Premenstrual syndrome (PMS) is a combination of physical, emotional, psychological and mood disturbances that occur after a woman ovulates (approximately 7-10 days prior to periods) and ends with menstruation.
About 80% of women experience some premenstrual symptoms.
Symptoms of PMS
The most frequent mood-related symptoms of PMS include:
Anger and irritability,
Exaggerated mood swings.
The most frequent physical signs and symptoms of PMS include:
Bloating (due to fluid retention),
Sleep disturbances with sleeping too much or too little (insomnia)
Appetite changes with overeating or food cravings.
Diagnosis of PMS
The diagnosis of PMS can be difficult because many medical and psychological conditions can mimic or worsen symptoms of PMS. There are no laboratory tests to determine if a woman has PMS. The most helpful diagnostic tool is the menstrual diary, which documents physical and emotional symptoms over months.
If the changes occur consistently around ovulation (7-10 days prior to next periods) and persist until the menstrual flow begins, then PMS is probably the accurate diagnosis.

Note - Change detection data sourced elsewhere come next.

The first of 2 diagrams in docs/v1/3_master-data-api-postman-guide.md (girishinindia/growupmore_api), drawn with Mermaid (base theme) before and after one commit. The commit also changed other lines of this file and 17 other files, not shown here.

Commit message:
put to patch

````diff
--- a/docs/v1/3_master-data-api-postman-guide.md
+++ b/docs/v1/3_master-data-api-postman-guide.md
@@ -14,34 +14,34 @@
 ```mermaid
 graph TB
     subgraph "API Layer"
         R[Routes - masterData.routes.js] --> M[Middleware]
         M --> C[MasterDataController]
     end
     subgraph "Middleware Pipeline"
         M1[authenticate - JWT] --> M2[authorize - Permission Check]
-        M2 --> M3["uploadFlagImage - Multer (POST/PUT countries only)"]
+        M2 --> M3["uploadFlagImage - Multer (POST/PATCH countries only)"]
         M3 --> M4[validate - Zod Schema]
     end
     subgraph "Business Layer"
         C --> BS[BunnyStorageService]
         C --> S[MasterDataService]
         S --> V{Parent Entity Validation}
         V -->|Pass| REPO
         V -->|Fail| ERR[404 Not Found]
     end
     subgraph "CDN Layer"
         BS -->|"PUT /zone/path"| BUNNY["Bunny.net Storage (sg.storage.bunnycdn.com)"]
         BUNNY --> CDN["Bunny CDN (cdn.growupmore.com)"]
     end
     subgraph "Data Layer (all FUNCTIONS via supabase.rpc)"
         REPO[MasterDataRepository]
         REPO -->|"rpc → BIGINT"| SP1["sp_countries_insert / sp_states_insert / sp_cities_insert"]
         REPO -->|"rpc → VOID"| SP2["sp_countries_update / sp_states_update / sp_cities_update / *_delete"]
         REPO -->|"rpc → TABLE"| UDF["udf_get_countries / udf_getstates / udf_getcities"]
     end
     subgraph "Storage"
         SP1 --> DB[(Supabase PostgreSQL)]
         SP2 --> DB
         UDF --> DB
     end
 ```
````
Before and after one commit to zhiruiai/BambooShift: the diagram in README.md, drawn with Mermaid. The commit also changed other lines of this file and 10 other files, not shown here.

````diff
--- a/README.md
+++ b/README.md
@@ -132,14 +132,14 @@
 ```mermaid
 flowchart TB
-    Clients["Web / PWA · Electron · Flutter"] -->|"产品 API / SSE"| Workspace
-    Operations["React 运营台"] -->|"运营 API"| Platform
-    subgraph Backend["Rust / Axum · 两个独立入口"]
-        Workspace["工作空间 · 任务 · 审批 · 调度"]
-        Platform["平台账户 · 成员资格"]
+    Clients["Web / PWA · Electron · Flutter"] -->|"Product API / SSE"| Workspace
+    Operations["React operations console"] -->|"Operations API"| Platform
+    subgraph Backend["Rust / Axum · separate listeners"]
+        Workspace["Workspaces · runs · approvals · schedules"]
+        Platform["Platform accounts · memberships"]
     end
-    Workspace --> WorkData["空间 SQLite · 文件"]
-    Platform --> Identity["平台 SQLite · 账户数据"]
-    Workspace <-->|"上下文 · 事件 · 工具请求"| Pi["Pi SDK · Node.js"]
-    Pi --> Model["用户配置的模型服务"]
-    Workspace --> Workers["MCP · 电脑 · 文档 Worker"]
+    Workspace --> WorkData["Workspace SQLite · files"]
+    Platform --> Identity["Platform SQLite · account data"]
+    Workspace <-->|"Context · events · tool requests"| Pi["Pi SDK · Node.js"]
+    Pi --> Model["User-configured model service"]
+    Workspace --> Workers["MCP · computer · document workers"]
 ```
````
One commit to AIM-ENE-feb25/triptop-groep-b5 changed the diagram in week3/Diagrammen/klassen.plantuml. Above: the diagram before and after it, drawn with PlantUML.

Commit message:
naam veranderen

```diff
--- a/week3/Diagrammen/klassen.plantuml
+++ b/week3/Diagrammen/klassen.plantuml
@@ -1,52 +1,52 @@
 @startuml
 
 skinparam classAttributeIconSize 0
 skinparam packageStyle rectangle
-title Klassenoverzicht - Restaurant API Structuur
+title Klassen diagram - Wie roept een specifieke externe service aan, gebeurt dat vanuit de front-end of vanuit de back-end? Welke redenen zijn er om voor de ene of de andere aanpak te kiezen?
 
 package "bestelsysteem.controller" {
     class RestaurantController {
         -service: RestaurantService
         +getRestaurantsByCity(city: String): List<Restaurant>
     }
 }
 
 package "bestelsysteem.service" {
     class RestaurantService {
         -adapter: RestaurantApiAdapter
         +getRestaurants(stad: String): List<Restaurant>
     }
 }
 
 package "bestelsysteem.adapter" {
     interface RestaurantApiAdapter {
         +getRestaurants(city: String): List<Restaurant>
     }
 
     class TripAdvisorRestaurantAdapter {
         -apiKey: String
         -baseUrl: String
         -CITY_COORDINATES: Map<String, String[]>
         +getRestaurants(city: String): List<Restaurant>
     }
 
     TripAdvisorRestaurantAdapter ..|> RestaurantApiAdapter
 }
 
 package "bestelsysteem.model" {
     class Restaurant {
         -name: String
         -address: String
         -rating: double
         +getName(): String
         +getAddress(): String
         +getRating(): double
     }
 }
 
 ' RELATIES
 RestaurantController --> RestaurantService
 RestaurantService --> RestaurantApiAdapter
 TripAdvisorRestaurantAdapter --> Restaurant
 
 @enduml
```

Management of PMS
General management includes a healthy lifestyle, including:
Family and friends can provide emotional support during the time of a woman’s cycle
Avoid salt before the menstrual period
Reduce caffeine intake
Reduce alcohol intake
Reduce intake of refined sugars.
All of the above have been recommended and may help symptoms in some women. Furthermore, some studies suggest that vitamin B6, vitamin E, calcium, and magnesium supplements may have some benefit.
Some women, however, experience very severe symptoms and require medical treatment.